《4.7. Carbon emissions peak time and value depend on growth of non-fossil energy》
4.7. Carbon emissions peak time and value depend on growth of non-fossil energy
In the advanced peak scenario, the energy-related carbon dioxide emission growth will be reduced from 2.6% for the period of 2010– 2015 to 0.8% for the period of 2015–2020 due to the rapid development and utilization of hydropower, nuclear power, and non-hydro renewable energy. A further decline will occur after 2020, and carbon dioxide emissions will reach a peak of 1.02 × 1010 t in 2025. By 2030, carbon dioxide emissions will be reduced to 1 × 1010 t, of which the emissions of the electricity sector will account for nearly 50%. The emissions of different sectors and different varieties are shown in Fig. 5. In the planned peak scenario, energy-related carbon dioxide emissions will peak in 2030, and the peak value will be approximately 5 × 108 t higher than in the advanced peak scenario.
Fig. 5. Carbon flow in 2030 in the advanced peak scenario.

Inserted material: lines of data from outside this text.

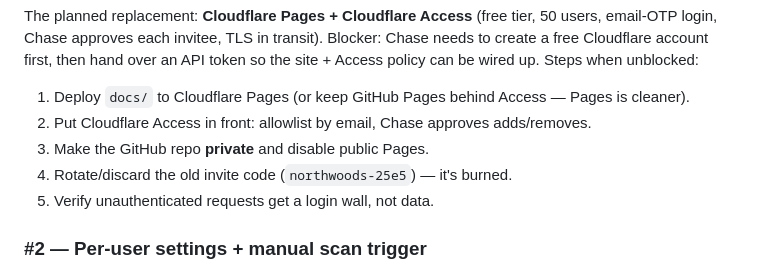
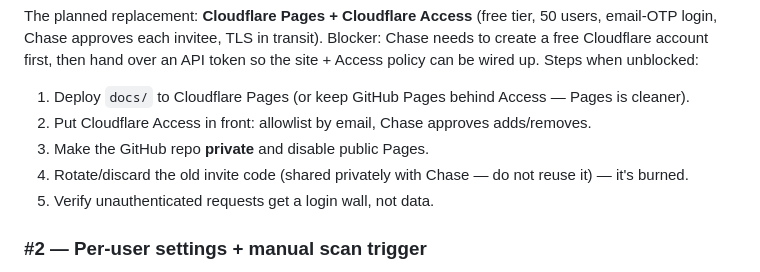
Before and after one commit to big-face-paper-chase/upnorth-property-scout, a Markdown page: HANDOFF.md, the part around the change. GitHub-like rendering.

Commit message:
Redact old invite code from handoff doc

```diff
--- a/HANDOFF.md
+++ b/HANDOFF.md
@@ -151,7 +151,7 @@ API token so the site + Access policy can be wired up. Steps when unblocked:
    Pages is cleaner).
 2. Put Cloudflare Access in front: allowlist by email, Chase approves adds/removes.
 3. Make the GitHub repo **private** and disable public Pages.
-4. Rotate/discard the old invite code (`northwoods-25e5`) — it's burned.
+4. Rotate/discard the old invite code (shared privately with Chase — do not reuse it) — it's burned.
 5. Verify unauthenticated requests get a login wall, not data.
 
 ### #2 — Per-user settings + manual scan trigger
```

The unit is 1 × 104 t of carbon dioxide. Carbon emissions of the power generation sector include the carbon dioxide emissions generated from heating energy consumption. To achieve the total balance, it is assumed that the energy loss and balance of different varieties include the carbon dioxide emissions. The carbon emission coefficients of hydropower, nuclear power, wind power, and other non-fossil energy sources are zero. The carbon emission coefficients of coal, oil, and natural gas are 3.96 tCO2·toe-1 , 3.08 tCO2·toe-1 , and 2.35 tCO2·toe-1 , respectively. Due to rounding, the carbon balance may be slightly different for different varieties and sectors.
Through an analysis of energy supply and demand and carbon emission data for a planned peak scenario and an advanced peak scenario, the following conclusions can be drawn.
(1)Primary energy and power demand will continue to grow up to 2030. Since low-carbon transformation promotes the rapid enhancement of the electrification level, the growth rate of the power demand will be significantly larger than that of the primary energy demand.
(2)Decarbonization is the basic characteristic of the structural changes to the energy supply and demand. Non-fossil energy will replace oil as the second largest energy source prior to 2030, but coal will remain the largest energy source.
(3)Energy-related carbon emissions may peak in 2025 due to the application of consumption patterns focusing on higher energy efficiency and more low-carbon energy supply modes.
(4)As the primary method for non-fossil energy development and utilization, power generation produces nearly half of carbon emissions. Therefore, the decarbonization of the power supply system is a key factor in achieving peak carbon emissions as soon as possible and in reducing the peak value of carbon emissions.